[[ EXTRACTED ENTRIES, beginning ]]

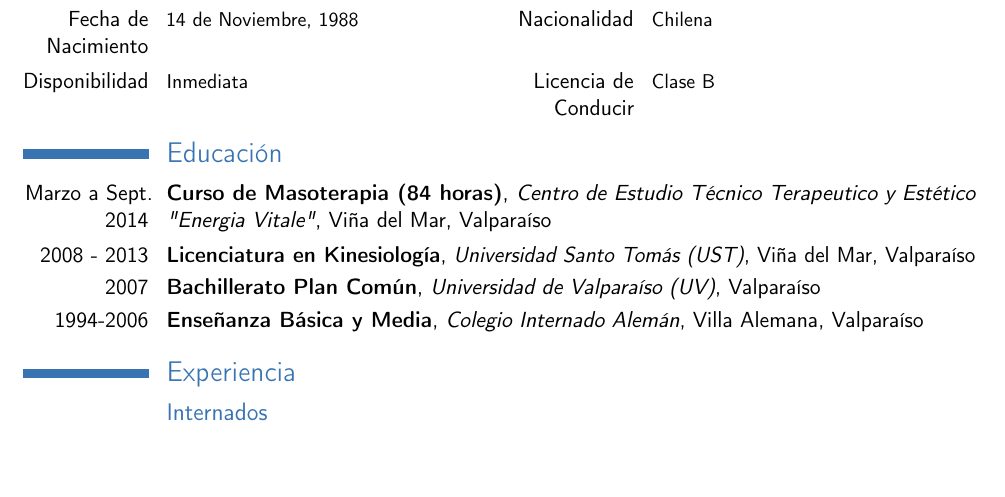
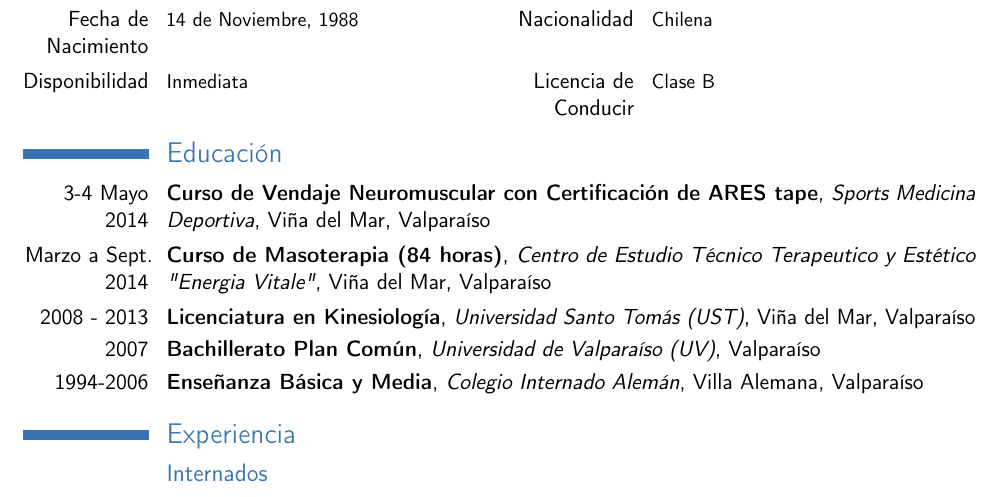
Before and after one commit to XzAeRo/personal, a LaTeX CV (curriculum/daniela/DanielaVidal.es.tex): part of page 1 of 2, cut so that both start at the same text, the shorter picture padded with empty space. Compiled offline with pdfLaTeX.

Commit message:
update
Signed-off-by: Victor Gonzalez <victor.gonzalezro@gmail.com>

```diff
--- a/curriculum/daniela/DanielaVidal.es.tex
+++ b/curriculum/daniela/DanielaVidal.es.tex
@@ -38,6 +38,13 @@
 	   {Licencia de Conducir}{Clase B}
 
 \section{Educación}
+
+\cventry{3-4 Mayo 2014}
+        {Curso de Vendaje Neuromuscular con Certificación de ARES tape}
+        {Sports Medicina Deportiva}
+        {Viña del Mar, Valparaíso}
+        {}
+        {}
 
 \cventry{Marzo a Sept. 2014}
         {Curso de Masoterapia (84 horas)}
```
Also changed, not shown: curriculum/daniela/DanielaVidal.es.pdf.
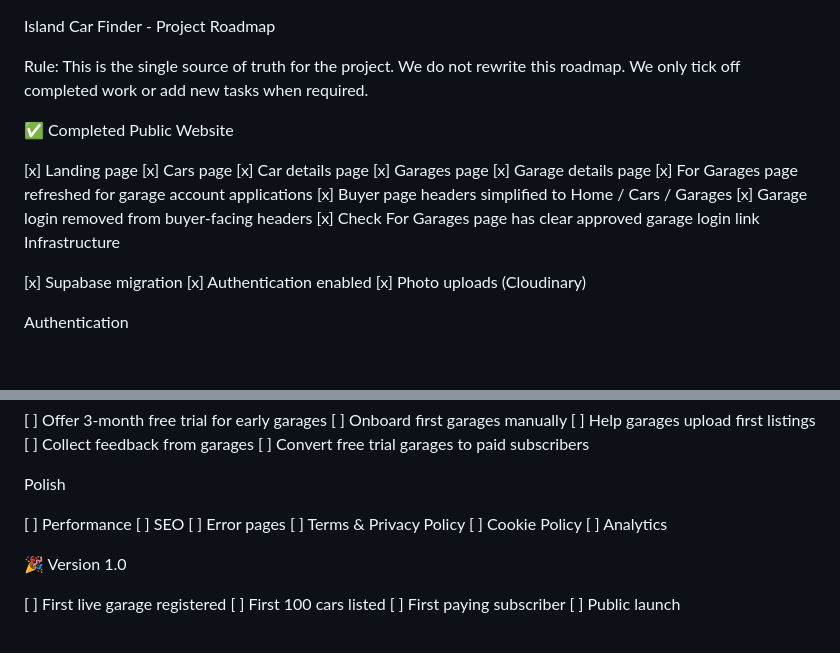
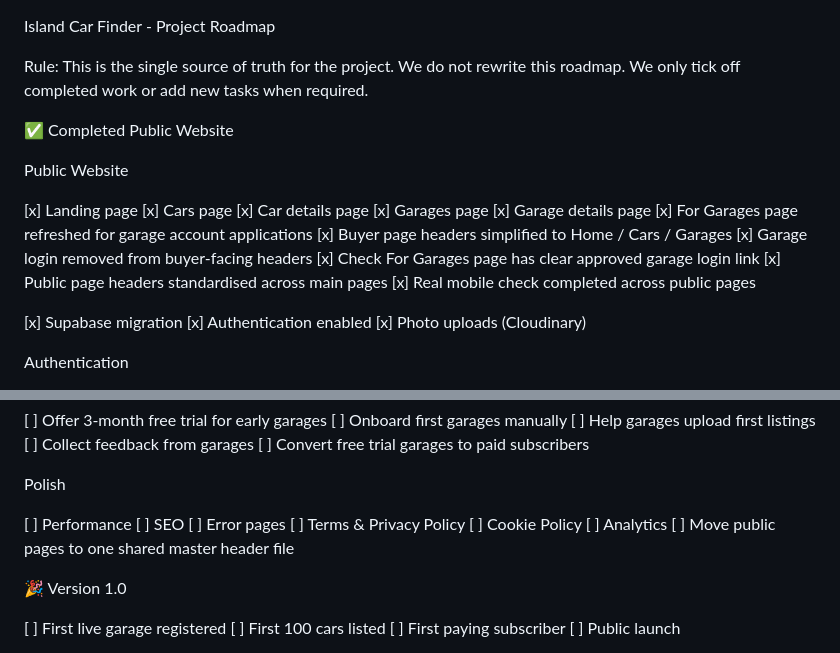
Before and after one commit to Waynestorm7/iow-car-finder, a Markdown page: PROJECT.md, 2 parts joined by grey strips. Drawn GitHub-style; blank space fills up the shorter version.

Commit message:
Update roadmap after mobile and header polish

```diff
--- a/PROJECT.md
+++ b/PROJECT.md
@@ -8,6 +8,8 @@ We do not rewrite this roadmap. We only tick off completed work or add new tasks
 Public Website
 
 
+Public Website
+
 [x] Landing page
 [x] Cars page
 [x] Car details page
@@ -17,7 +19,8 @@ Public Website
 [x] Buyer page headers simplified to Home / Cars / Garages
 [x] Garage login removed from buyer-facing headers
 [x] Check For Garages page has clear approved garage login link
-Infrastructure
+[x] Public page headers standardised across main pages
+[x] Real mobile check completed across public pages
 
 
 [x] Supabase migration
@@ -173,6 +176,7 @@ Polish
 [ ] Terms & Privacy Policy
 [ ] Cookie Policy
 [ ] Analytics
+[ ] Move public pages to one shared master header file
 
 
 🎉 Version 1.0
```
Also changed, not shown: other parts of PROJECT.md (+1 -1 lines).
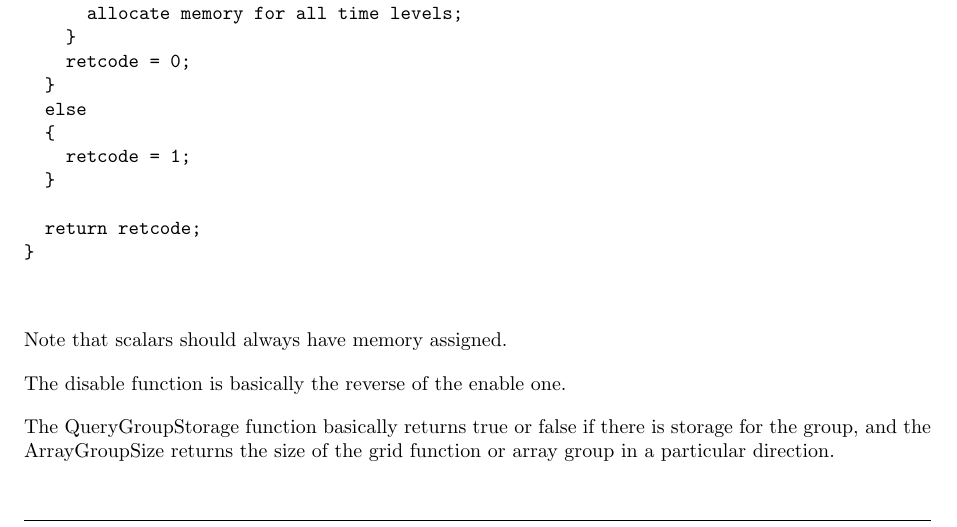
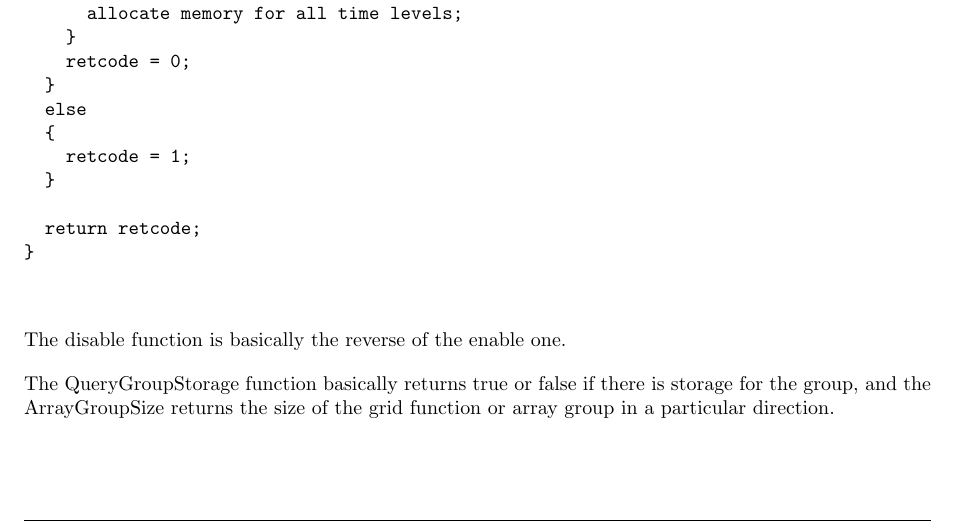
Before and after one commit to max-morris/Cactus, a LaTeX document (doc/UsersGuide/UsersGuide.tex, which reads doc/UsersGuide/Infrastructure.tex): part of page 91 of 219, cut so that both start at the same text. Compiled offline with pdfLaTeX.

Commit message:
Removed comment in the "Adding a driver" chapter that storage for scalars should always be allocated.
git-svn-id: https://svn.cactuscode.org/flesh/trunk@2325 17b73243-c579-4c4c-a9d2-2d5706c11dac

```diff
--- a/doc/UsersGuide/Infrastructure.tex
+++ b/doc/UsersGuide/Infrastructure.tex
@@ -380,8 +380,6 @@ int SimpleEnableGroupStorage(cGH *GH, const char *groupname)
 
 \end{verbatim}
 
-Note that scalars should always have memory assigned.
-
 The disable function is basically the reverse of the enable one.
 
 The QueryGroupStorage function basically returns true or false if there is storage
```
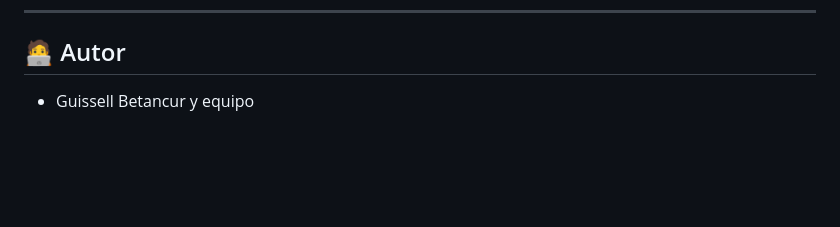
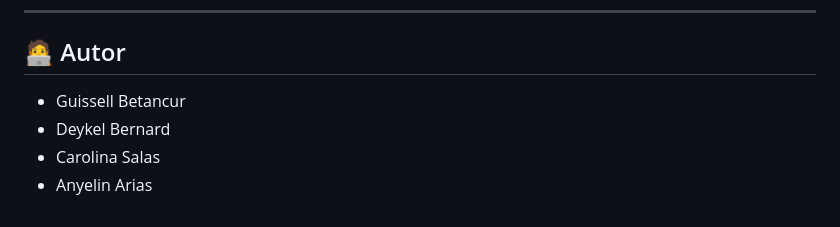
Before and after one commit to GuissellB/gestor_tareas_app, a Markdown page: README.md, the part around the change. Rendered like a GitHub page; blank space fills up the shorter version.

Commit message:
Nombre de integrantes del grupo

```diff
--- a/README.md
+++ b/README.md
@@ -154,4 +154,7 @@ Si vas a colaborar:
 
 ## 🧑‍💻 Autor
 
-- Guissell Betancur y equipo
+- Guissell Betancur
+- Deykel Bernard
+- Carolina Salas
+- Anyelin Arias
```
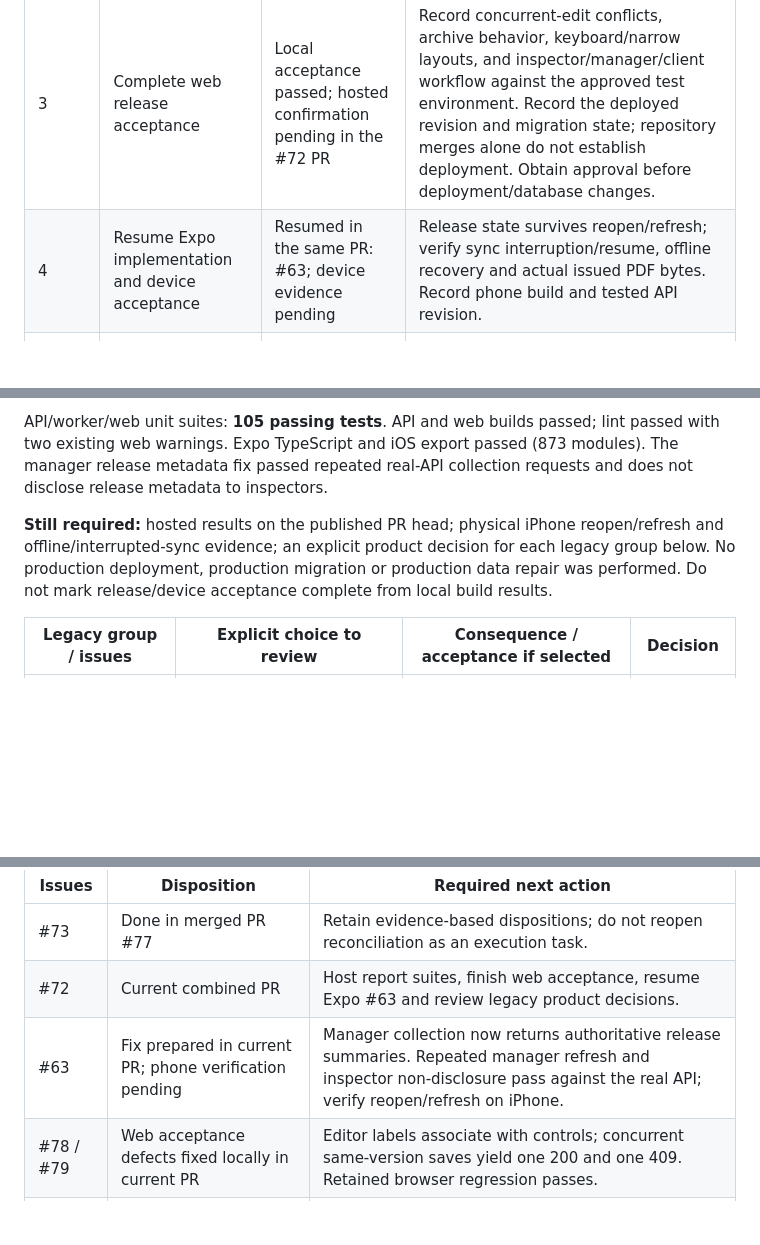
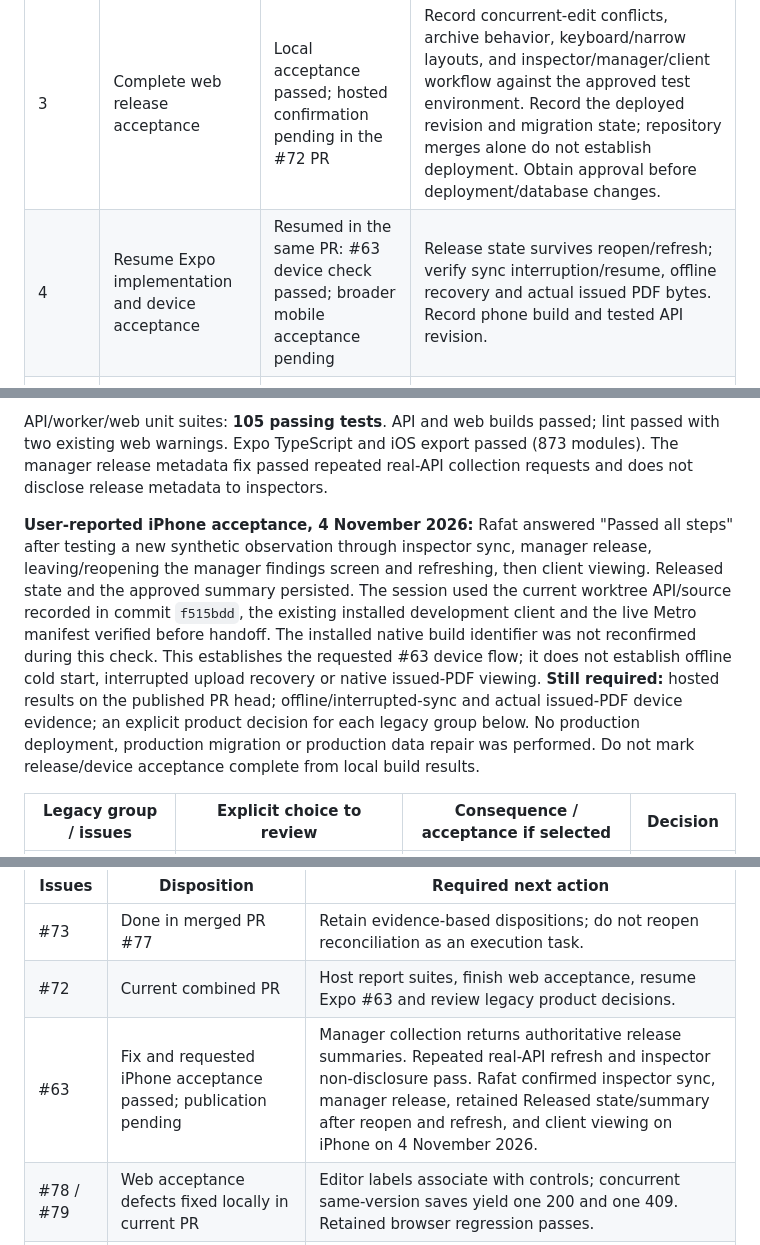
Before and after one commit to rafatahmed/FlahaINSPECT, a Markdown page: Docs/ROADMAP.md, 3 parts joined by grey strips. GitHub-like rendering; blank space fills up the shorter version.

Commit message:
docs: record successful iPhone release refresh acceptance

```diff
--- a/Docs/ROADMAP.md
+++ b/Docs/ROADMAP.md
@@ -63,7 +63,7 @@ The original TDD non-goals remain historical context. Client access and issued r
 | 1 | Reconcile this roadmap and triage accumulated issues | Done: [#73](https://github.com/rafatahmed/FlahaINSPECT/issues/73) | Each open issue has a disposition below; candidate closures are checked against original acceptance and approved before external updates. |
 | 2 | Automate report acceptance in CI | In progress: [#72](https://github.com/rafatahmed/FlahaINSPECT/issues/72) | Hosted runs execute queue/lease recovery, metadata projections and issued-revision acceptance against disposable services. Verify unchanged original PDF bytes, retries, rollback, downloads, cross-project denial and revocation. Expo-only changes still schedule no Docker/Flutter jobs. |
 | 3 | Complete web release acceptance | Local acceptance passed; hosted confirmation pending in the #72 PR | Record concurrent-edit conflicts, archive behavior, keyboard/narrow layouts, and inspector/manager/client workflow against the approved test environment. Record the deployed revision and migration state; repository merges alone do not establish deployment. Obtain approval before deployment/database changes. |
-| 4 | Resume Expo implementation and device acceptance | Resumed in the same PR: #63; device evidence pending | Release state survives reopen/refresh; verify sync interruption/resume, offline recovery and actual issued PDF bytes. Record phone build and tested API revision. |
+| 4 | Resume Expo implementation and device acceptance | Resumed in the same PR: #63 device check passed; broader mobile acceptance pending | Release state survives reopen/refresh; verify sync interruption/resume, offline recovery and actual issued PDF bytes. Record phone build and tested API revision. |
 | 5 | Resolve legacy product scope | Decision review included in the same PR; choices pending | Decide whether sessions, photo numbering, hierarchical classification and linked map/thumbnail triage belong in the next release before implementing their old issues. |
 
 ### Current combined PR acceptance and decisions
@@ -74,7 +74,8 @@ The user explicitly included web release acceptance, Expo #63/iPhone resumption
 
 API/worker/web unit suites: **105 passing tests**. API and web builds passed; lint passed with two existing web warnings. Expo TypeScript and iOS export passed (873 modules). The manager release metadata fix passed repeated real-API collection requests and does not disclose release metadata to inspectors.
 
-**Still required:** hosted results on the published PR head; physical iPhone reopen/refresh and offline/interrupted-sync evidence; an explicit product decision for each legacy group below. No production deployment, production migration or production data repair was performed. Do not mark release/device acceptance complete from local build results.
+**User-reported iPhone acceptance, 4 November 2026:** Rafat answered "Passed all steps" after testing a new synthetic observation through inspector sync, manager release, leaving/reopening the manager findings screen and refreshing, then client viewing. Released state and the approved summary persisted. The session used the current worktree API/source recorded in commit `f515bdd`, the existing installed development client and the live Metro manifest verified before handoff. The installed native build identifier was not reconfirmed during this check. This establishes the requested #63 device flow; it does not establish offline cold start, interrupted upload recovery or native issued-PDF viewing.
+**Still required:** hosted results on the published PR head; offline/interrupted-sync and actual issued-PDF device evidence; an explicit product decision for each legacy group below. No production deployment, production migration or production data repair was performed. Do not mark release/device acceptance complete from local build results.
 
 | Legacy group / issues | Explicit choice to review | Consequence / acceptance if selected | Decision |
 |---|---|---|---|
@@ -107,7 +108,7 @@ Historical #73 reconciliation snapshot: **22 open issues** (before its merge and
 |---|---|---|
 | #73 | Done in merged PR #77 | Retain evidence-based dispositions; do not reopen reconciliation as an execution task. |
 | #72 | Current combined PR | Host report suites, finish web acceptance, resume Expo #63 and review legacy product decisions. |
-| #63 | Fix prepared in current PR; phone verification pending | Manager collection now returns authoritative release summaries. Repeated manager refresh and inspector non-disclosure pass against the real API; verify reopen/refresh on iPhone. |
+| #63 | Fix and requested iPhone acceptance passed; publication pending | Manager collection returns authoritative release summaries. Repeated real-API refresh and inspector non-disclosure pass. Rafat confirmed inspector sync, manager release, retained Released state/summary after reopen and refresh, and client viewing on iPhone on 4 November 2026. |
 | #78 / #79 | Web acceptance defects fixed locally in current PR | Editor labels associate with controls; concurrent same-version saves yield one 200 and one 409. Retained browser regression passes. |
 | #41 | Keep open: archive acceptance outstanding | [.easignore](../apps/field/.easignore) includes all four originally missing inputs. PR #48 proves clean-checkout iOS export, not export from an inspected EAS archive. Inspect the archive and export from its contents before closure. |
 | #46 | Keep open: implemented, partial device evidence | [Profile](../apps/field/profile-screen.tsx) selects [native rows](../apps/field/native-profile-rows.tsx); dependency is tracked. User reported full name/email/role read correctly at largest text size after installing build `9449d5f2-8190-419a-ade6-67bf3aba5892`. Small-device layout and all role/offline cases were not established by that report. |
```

[[ EXTRACTED ENTRIES, end ]]

Pull every line containing the string "joined" out of the data above and copy it.

REPLY TO THE EXERCISE:
Before and after one commit to Waynestorm7/iow-car-finder, a Markdown page: PROJECT.md, 2 parts joined by grey strips. Drawn GitHub-style; blank space fills up the shorter version.
Before and after one commit to rafatahmed/FlahaINSPECT, a Markdown page: Docs/ROADMAP.md, 3 parts joined by grey strips. GitHub-like rendering; blank space fills up the shorter version.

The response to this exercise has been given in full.